Cache-Control

The Cache-Control HTTP header field holds directives (instructions) — in both requests and responses — that control caching in browsers and shared caches (e.g. Proxies, CDNs).

Header type Request header, Response header
Forbidden header name no
CORS-safelisted response header yes

Syntax

Caching directives follow the validation rules below:

  • Case-insensitive — but lowercase is recommended, since some implementations do not recognize uppercase directives.
  • Multiple directives are comma-separated.
  • Some directives have an optional argument.

Cache directives

Standard Cache-Control directives are defined as follows.

Request Response
max-age max-age
max-stale -
min-fresh -
- s-maxage
no-cache no-cache
no-store no-store
no-transform no-transform
only-if-cached -
- must-revalidate
- proxy-revalidate
- must-understand
- private
- public
- immutable
- stale-while-revalidate
stale-if-error stale-if-error

Note: Check the compatibility table for their support; user agents that don't recognize them should ignore them.

Vocabulary

The following terms are used in this document; many but not all are from the specification.

(HTTP) cache

Implementation which holds requests and responses for reusing in subsequent requests. May be either a shared or private cache.

Shared cache

Cache that exists between the origin server and clients (e.g. Proxy, CDN). It stores a single response and reuses it with multiple users — so developers should avoid storing personalized contents to be cached in the shared cache.

Private cache

Cache that exists in the client. Also called local cache, or even just browser cache, etc. It can store and reuse personalized content for a single user.

Store response

Store a response in caches when it's cacheable. But it's not always reused as-is. (Usually "cache" means storing a response.)

Reuse response

Reuse cached responses for subsequent requests.

Revalidate response

Ask the origin server whether the stored response is still fresh or not. Usually it's done through a conditional request.

Fresh response

Indicates that the response is fresh. This usually means the response can be reused for subsequent requests, depending on request directives.

Stale response

Indicates that the response is stale. It usually means the response can't be reused as-is. Cache storage isn't required to remove stale responses immediately, because revalidation could change the response from being stale to being fresh again.

Age

The time since a response was generated. It is a criterion for whether a response is fresh or stale.

Directives

This section lists directives that affect caching — both response directives and request directives.

Response Directives

max-age

The max-age=N response directive indicates that the response remains fresh until N seconds after the response is generated.

Cache-Control: max-age=604800

Indicates that caches can store this response and reuse it for subsequent requests while it's fresh.

Note that max-age is not the elapsed time since the response was received, but instead the elapsed time since the response was generated on the origin server. So if the other cache(s) on the path the response takes store it for 100 seconds (indicated using the Age response header field), the browser cache would deduct 100 seconds from its freshness lifetime.
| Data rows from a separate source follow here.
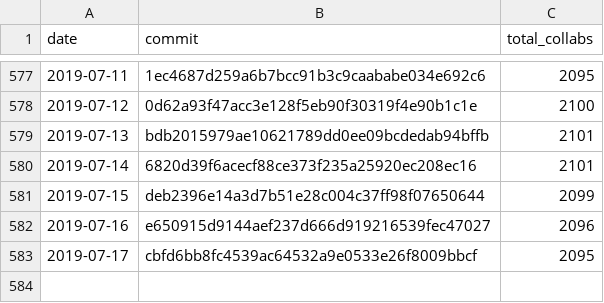
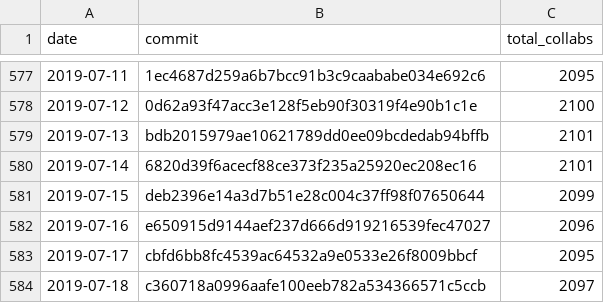
Before and after one commit to regardscitoyens/Collaborateurs-Parlement, a CSV file: data/liste_deputes_collaborateurs-totaux.csv, drawn as a sheet; only a part is shown, gaps mark what is left out.

Commit message:
update totaux

```diff
--- a/data/liste_deputes_collaborateurs-totaux.csv
+++ b/data/liste_deputes_collaborateurs-totaux.csv
@@ -583 +583,2 @@ date,commit,total_collabs
 2019-07-17,cbfd6bb8fc4539ac64532a9e0533e26f8009bbcf,2095
+2019-07-18,c360718a0996aafe100eeb782a534366571c5ccb,2097
```
Also changed, not shown: data/liste_senateurs_collaborateurs-totaux.csv.
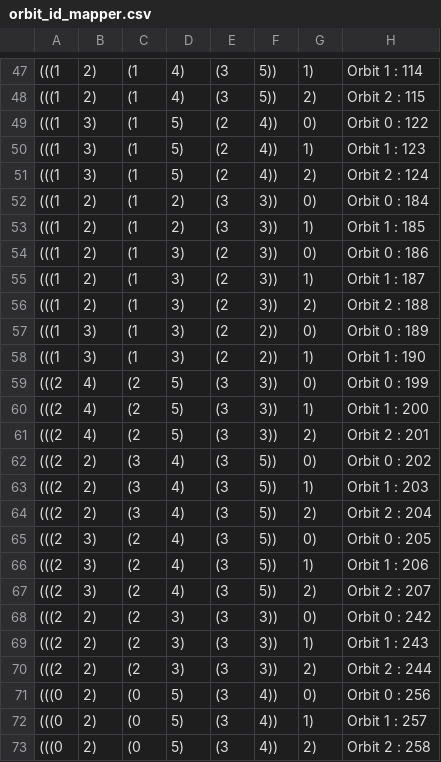
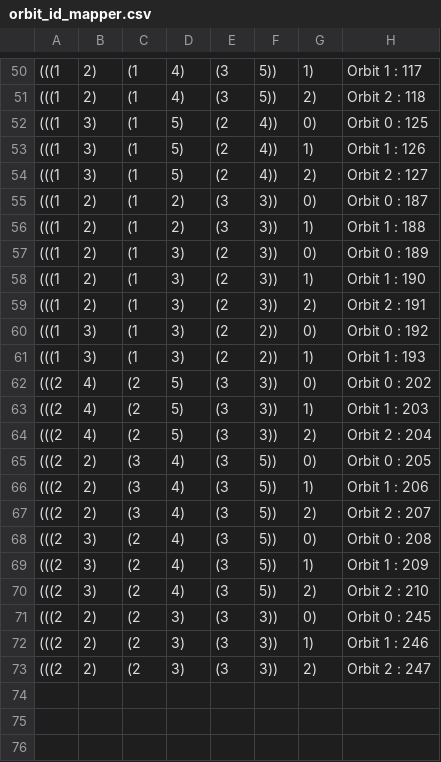
Before and after one commit to oliverfanderson/grphin, a CSV file: final_output/drerio/orbit_id_mapper.csv, drawn as a sheet; only a part is shown, gaps mark what is left out; the diff covers the shown part only.

```diff
--- a/final_output/drerio/orbit_id_mapper.csv
+++ b/final_output/drerio/orbit_id_mapper.csv
@@ -47,27 +50,24 @@
-(((1, 2), (1, 4), (3, 5)), 1), Orbit 1 : 114
-(((1, 2), (1, 4), (3, 5)), 2), Orbit 2 : 115
-(((1, 3), (1, 5), (2, 4)), 0), Orbit 0 : 122
-(((1, 3), (1, 5), (2, 4)), 1), Orbit 1 : 123
-(((1, 3), (1, 5), (2, 4)), 2), Orbit 2 : 124
-(((1, 2), (1, 2), (3, 3)), 0), Orbit 0 : 184
-(((1, 2), (1, 2), (3, 3)), 1), Orbit 1 : 185
-(((1, 2), (1, 3), (2, 3)), 0), Orbit 0 : 186
-(((1, 2), (1, 3), (2, 3)), 1), Orbit 1 : 187
-(((1, 2), (1, 3), (2, 3)), 2), Orbit 2 : 188
-(((1, 3), (1, 3), (2, 2)), 0), Orbit 0 : 189
-(((1, 3), (1, 3), (2, 2)), 1), Orbit 1 : 190
-(((2, 4), (2, 5), (3, 3)), 0), Orbit 0 : 199
-(((2, 4), (2, 5), (3, 3)), 1), Orbit 1 : 200
-(((2, 4), (2, 5), (3, 3)), 2), Orbit 2 : 201
-(((2, 2), (3, 4), (3, 5)), 0), Orbit 0 : 202
-(((2, 2), (3, 4), (3, 5)), 1), Orbit 1 : 203
-(((2, 2), (3, 4), (3, 5)), 2), Orbit 2 : 204
-(((2, 3), (2, 4), (3, 5)), 0), Orbit 0 : 205
-(((2, 3), (2, 4), (3, 5)), 1), Orbit 1 : 206
-(((2, 3), (2, 4), (3, 5)), 2), Orbit 2 : 207
-(((2, 2), (2, 3), (3, 3)), 0), Orbit 0 : 242
-(((2, 2), (2, 3), (3, 3)), 1), Orbit 1 : 243
-(((2, 2), (2, 3), (3, 3)), 2), Orbit 2 : 244
-(((0, 2), (0, 5), (3, 4)), 0), Orbit 0 : 256
-(((0, 2), (0, 5), (3, 4)), 1), Orbit 1 : 257
-(((0, 2), (0, 5), (3, 4)), 2), Orbit 2 : 258
+(((1, 2), (1, 4), (3, 5)), 1), Orbit 1 : 117
+(((1, 2), (1, 4), (3, 5)), 2), Orbit 2 : 118
+(((1, 3), (1, 5), (2, 4)), 0), Orbit 0 : 125
+(((1, 3), (1, 5), (2, 4)), 1), Orbit 1 : 126
+(((1, 3), (1, 5), (2, 4)), 2), Orbit 2 : 127
+(((1, 2), (1, 2), (3, 3)), 0), Orbit 0 : 187
+(((1, 2), (1, 2), (3, 3)), 1), Orbit 1 : 188
+(((1, 2), (1, 3), (2, 3)), 0), Orbit 0 : 189
+(((1, 2), (1, 3), (2, 3)), 1), Orbit 1 : 190
+(((1, 2), (1, 3), (2, 3)), 2), Orbit 2 : 191
+(((1, 3), (1, 3), (2, 2)), 0), Orbit 0 : 192
+(((1, 3), (1, 3), (2, 2)), 1), Orbit 1 : 193
+(((2, 4), (2, 5), (3, 3)), 0), Orbit 0 : 202
+(((2, 4), (2, 5), (3, 3)), 1), Orbit 1 : 203
+(((2, 4), (2, 5), (3, 3)), 2), Orbit 2 : 204
+(((2, 2), (3, 4), (3, 5)), 0), Orbit 0 : 205
+(((2, 2), (3, 4), (3, 5)), 1), Orbit 1 : 206
+(((2, 2), (3, 4), (3, 5)), 2), Orbit 2 : 207
+(((2, 3), (2, 4), (3, 5)), 0), Orbit 0 : 208
+(((2, 3), (2, 4), (3, 5)), 1), Orbit 1 : 209
+(((2, 3), (2, 4), (3, 5)), 2), Orbit 2 : 210
+(((2, 2), (2, 3), (3, 3)), 0), Orbit 0 : 245
+(((2, 2), (2, 3), (3, 3)), 1), Orbit 1 : 246
+(((2, 2), (2, 3), (3, 3)), 2), Orbit 2 : 247
```
Also changed, not shown: 3 added rows and 25 edited cells elsewhere in this file, final_output/bsub/stats.csv, final_output/drerio/stats.csv, 48 other files.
Cache-Control: max-age=604800
Age: 100

s-maxage

The s-maxage response directive also indicates how long the response is fresh for (similar to max-age) — but it is specific to shared caches, and they will ignore max-age when it is present.
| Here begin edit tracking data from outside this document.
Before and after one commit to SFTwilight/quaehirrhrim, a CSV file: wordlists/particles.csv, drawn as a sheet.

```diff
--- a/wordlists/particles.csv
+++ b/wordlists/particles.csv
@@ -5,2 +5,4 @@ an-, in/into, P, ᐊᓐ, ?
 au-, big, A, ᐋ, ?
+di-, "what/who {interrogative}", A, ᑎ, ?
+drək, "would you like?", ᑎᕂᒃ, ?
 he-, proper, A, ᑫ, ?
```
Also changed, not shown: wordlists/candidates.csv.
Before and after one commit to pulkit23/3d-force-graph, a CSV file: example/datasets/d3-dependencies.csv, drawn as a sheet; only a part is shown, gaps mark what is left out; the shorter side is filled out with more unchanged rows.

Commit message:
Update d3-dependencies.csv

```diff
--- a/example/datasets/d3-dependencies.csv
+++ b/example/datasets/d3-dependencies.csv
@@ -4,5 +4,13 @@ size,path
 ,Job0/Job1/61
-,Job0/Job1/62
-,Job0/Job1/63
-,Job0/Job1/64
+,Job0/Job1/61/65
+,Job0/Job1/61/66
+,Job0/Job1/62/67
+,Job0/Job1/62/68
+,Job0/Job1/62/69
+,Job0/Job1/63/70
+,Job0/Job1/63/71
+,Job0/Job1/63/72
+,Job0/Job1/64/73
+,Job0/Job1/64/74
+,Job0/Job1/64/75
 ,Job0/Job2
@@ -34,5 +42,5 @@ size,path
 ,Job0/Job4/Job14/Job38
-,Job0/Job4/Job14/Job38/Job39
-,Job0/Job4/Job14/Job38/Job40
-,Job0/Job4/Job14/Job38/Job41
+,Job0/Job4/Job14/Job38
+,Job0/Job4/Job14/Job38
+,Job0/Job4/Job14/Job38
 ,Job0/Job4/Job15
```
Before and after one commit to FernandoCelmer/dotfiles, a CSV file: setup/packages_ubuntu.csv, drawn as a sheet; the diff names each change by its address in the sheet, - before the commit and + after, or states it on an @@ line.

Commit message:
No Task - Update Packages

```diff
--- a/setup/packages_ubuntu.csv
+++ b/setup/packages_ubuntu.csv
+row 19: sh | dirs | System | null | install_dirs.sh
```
Cache-Control: s-maxage=604800

no-cache

The no-cache response directive indicates that the response can be stored in caches, but must be validated with the origin server before each reuse — even when the cache is disconnected from the origin server.
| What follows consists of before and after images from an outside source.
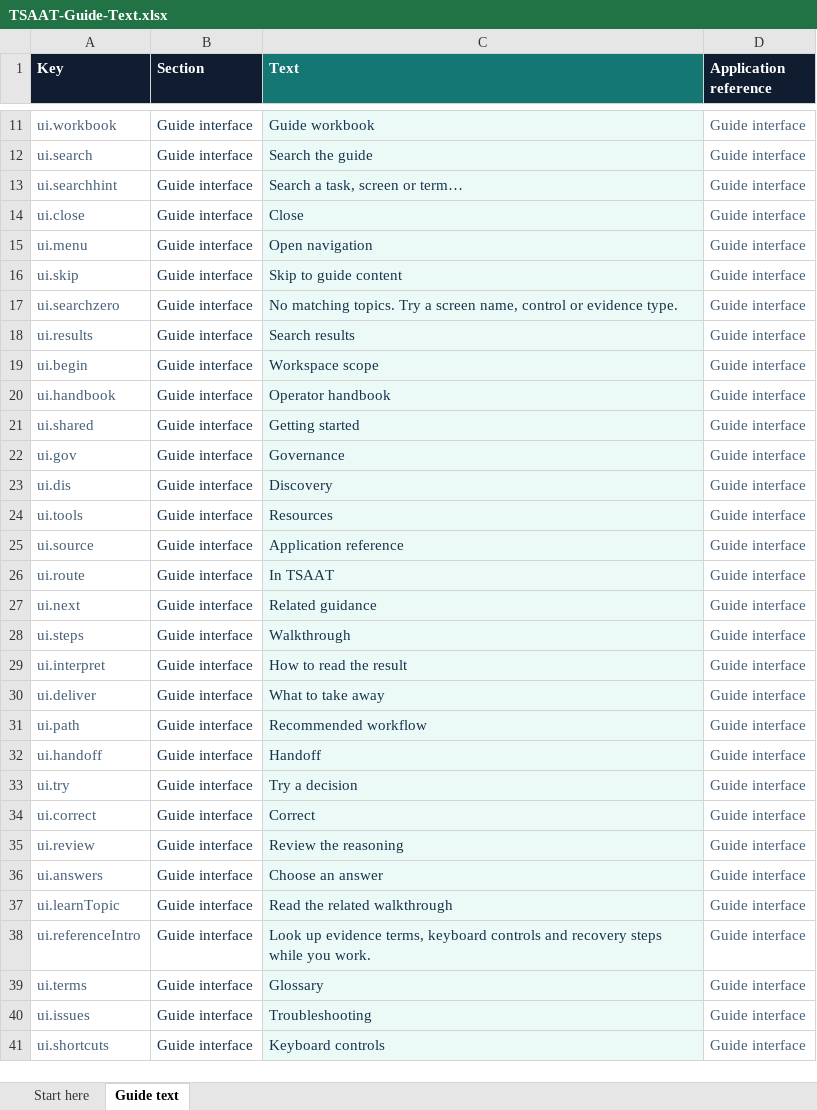
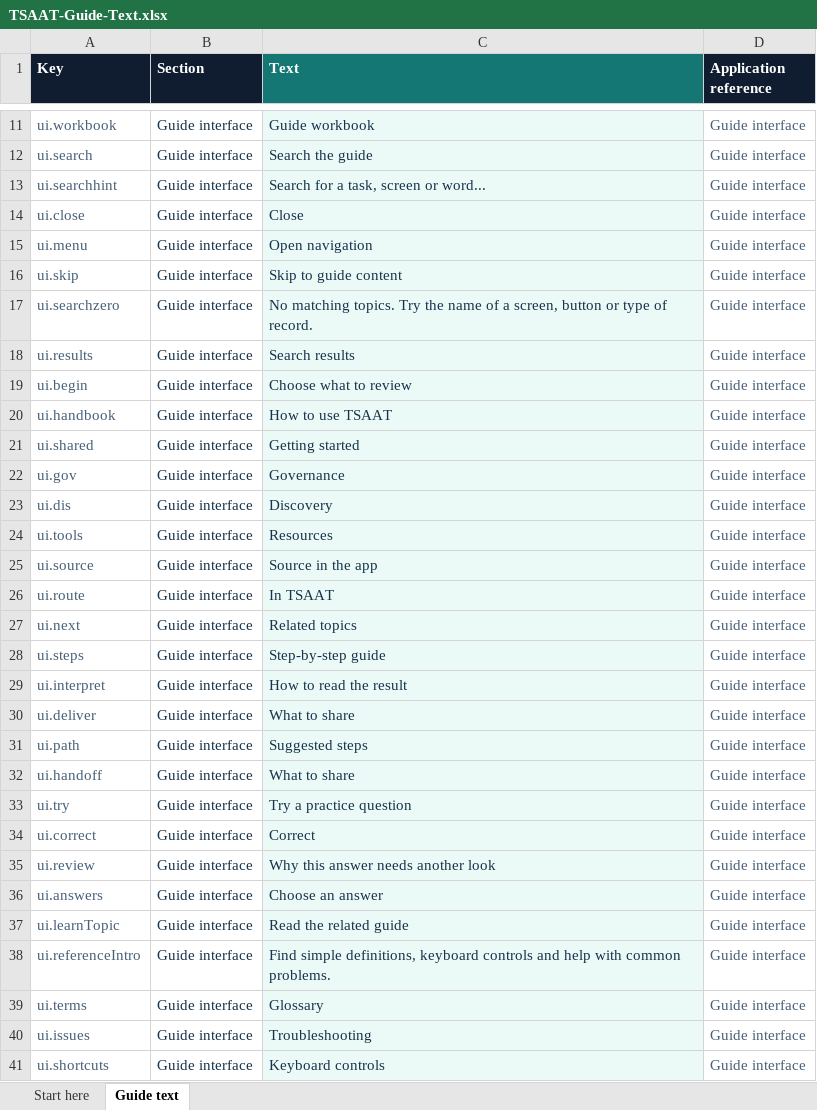
Before and after one commit to TSAATMothership/tsaat_3.0_demo, an Excel workbook: guide/TSAAT-Guide-Text.xlsx, sheet Guide text, drawn as a sheet; only a part is shown, gaps mark what is left out; values as stored, in another font and other column widths than the file's, no borders; table styles not drawn; the diff covers the shown part only; the diff names each change by its address in the sheet, - before the commit and + after, or states it on an @@ line.

```diff
--- a/guide/TSAAT-Guide-Text.xlsx (sheet Guide text)
+++ b/guide/TSAAT-Guide-Text.xlsx (sheet Guide text)
-C13 (Text): Search a task, screen or term…
+C13 (Text): Search for a task, screen or word...
-C17 (Text): …topics. Try a screen name, control or evidence type.
+C17 (Text): …topics. Try the name of a screen, button or type of record.
-C19 (Text): Workspace scope
+C19 (Text): Choose what to review
-C20 (Text): Operator handbook
+C20 (Text): How to use TSAAT
-C25 (Text): Application reference
+C25 (Text): Source in the app
-C27 (Text): Related guidance
+C27 (Text): Related topics
-C28 (Text): Walkthrough
+C28 (Text): Step-by-step guide
-C30 (Text): What to take away
+C30 (Text): What to share
-C31 (Text): Recommended workflow
+C31 (Text): Suggested steps
-C32 (Text): Handoff
+C32 (Text): What to share
-C33 (Text): Try a decision
+C33 (Text): Try a practice question
-C35 (Text): Review the reasoning
+C35 (Text): Why this answer needs another look
-C37 (Text): Read the related walkthrough
+C37 (Text): Read the related guide
-C38 (Text): Look up evidence terms, keyboard controls and recovery steps while you work.
+C38 (Text): Find simple definitions, keyboard controls and help with common problems.
```
Also changed, not shown: 36 added rows and 403 edited cells elsewhere in this sheet, sheet Start here, 32 other files.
Cache-Control: no-cache

If you want caches to always check for content updates while reusing stored content when it hasn't changed, no-cache is the directive to use. It does this by requiring caches to revalidate each request with the origin server.

Note that no-cache does not mean "don't cache". no-cache allows caches to store a response, but requires them to revalidate it before reuse. If the sense of "don't cache" that you want is actually "don't store", then no-store is the directive to use.

must-revalidate

The must-revalidate response directive indicates that the response can be stored in caches and can be reused while fresh. Once it becomes stale, it must be validated with the origin server before reuse.

Typically, must-revalidate is used with max-age.

Cache-Control: max-age=604800, must-revalidate

HTTP allows caches to reuse stale responses when they are disconnected from the origin server. must-revalidate is a way to prevent that, so that the cache either revalidates the stored response with the origin server, or if that's not possible it generates a 504 (Gateway Timeout) response.

proxy-revalidate

The proxy-revalidate response directive is the equivalent of must-revalidate, but specifically for shared caches only.

no-store

The no-store response directive indicates that any caches of any kind (private or shared) should not store this response.

Cache-Control: no-store

private

The private response directive indicates that the response can be stored only in a private cache (e.g. local caches in browsers).

Cache-Control: private

You should add the private directive for user-personalized content — in particular, responses received after login, and sessions managed via cookies.

If you forget to add private to a response with personalized content, then that response can be stored in a shared cache and end up being used by multiple users, which can cause personal information to leak.

public

Responses for requests with Authorization header fields must not be stored in a shared cache. But the public directive will cause such responses to be stored in a shared cache.

Cache-Control: public

In general, when pages are under Basic Auth or Digest Auth, the browser sends requests with the Authorization header. That means the response is access-controlled for restricted users (who have accounts), and it's fundamentally not shared-cacheable, even if it has max-age.

You can use the public directive to unlock that restriction.

Cache-Control: public, max-age=604800

Note that, s-maxage or must-revalidate also unlock that restriction.

If a request doesn’t have an Authorization header, or you are already using s-maxage or must-revalidate in the response, then you don't need to use public.

must-understand

The must-understand response directive indicates that a cache should store the response only if it understands the requirements for caching based on status code.

must-understand should be coupled with no-store, for fallback behavior.

Cache-Control: must-understand, no-store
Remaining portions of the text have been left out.